**Task details:** From the data, copy out every line in which the word "background" appears.

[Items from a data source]
BEGIN
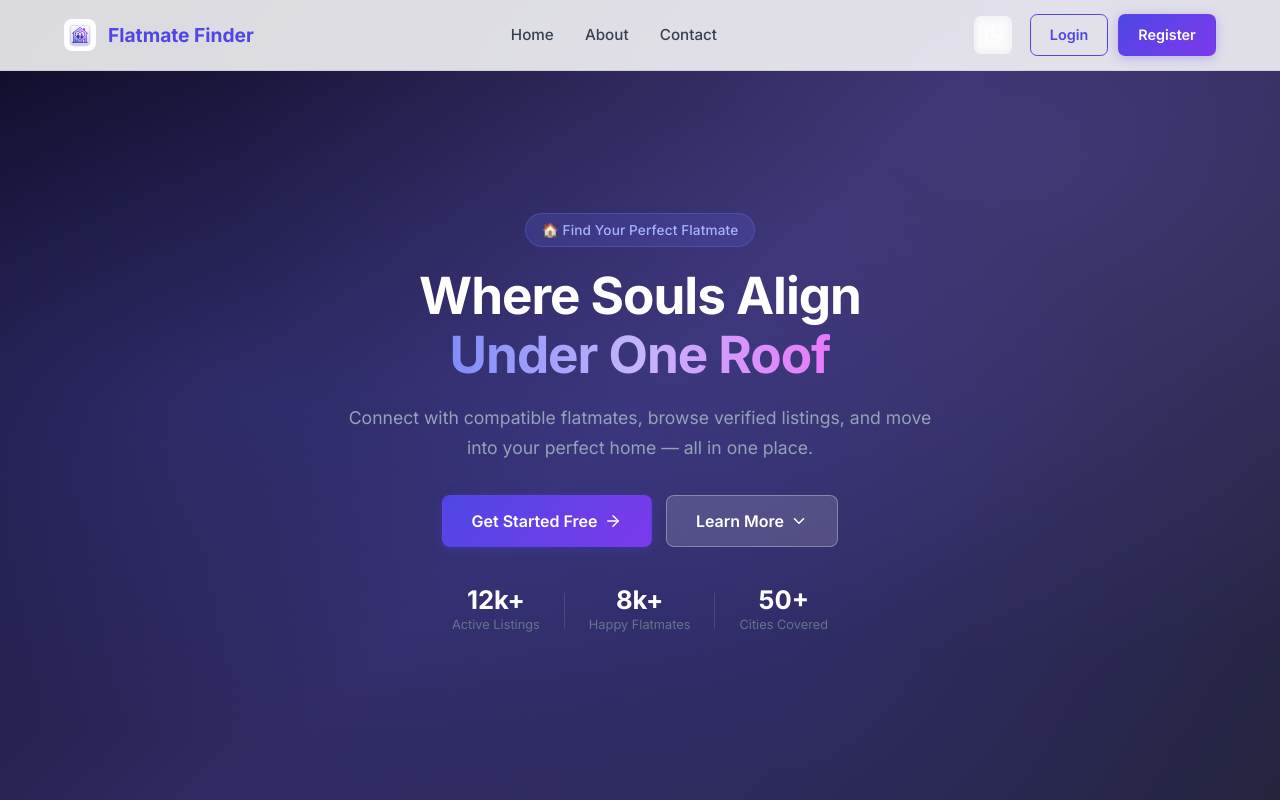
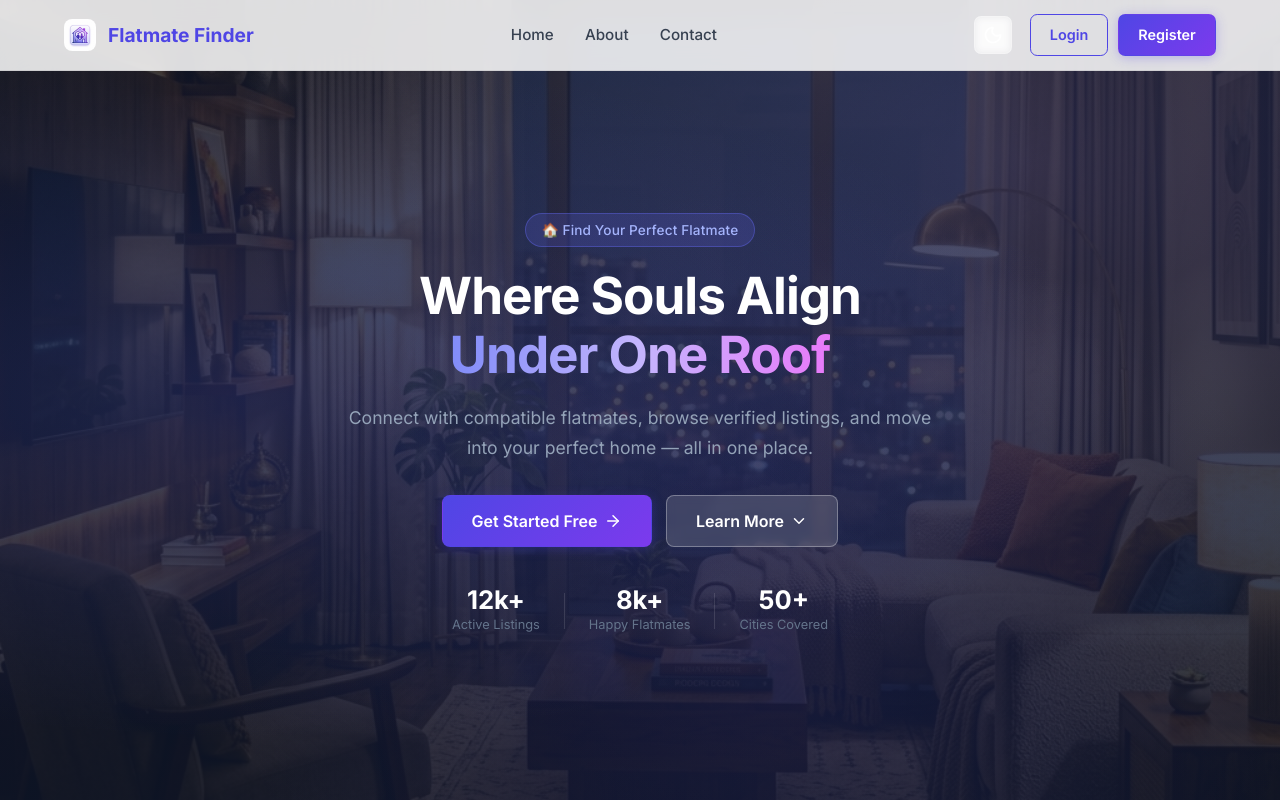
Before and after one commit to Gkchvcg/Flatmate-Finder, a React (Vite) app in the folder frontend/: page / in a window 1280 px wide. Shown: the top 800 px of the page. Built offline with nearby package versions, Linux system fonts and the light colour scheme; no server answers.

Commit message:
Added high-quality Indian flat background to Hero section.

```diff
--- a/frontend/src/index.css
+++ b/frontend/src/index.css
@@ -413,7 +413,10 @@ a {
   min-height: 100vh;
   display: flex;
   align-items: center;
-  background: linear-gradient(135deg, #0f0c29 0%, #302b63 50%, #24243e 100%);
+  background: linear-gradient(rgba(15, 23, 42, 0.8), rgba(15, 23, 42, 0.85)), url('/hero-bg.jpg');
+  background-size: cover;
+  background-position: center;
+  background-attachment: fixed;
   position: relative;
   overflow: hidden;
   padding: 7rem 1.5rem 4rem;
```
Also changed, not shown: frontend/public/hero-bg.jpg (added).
END
**Answer below:**
Added high-quality Indian flat background to Hero section.
-  background: linear-gradient(135deg, #0f0c29 0%, #302b63 50%, #24243e 100%);
+  background: linear-gradient(rgba(15, 23, 42, 0.8), rgba(15, 23, 42, 0.85)), url('/hero-bg.jpg');
+  background-size: cover;
+  background-position: center;
+  background-attachment: fixed;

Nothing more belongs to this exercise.